### WHAT YOU NEED TO DO
Print the whole listing again exactly as it stands, leaving out any images.

### DATASET
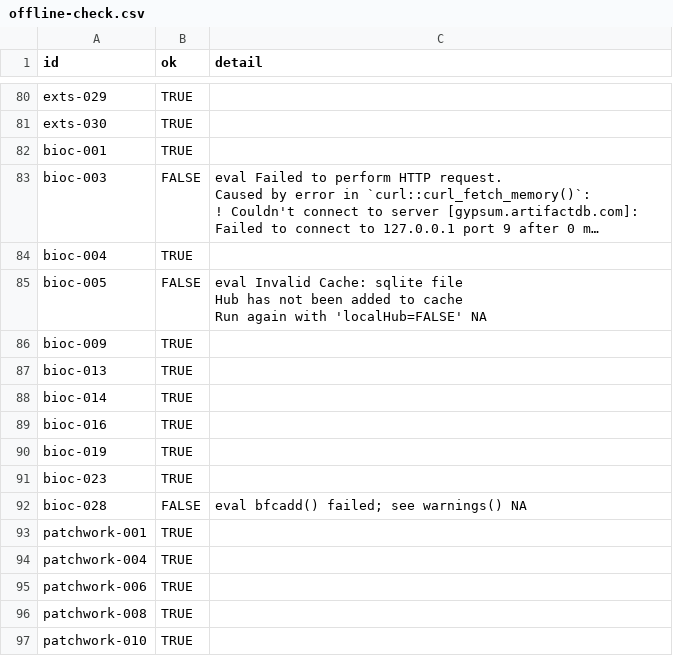
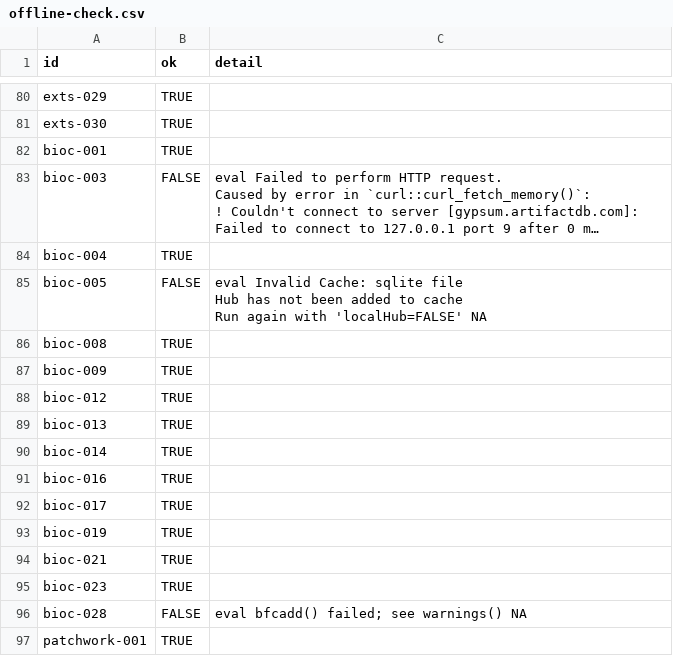
Before and after one commit to YuLab-SMU/gloss, a CSV file: bench/runs/offline-check.csv, drawn as a sheet; only a part is shown, gaps mark what is left out; the shorter side is filled out with more unchanged rows; long unchanged cells end in …; the diff names each change by its address in the sheet, - before the commit and + after, or states it on an @@ line.

```diff
--- a/bench/runs/offline-check.csv
+++ b/bench/runs/offline-check.csv
+row 86: bioc-008 | TRUE
+row 88: bioc-012 | TRUE
+row 92: bioc-017 | TRUE
+row 94: bioc-021 | TRUE
```
Also changed, not shown: 1 other file.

### TASK RESPONSE
Before and after one commit to YuLab-SMU/gloss, a CSV file: bench/runs/offline-check.csv, drawn as a sheet; only a part is shown, gaps mark what is left out; the shorter side is filled out with more unchanged rows; long unchanged cells end in …; the diff names each change by its address in the sheet, - before the commit and + after, or states it on an @@ line.

```diff
--- a/bench/runs/offline-check.csv
+++ b/bench/runs/offline-check.csv
+row 86: bioc-008 | TRUE
+row 88: bioc-012 | TRUE
+row 92: bioc-017 | TRUE
+row 94: bioc-021 | TRUE
```
Also changed, not shown: 1 other file.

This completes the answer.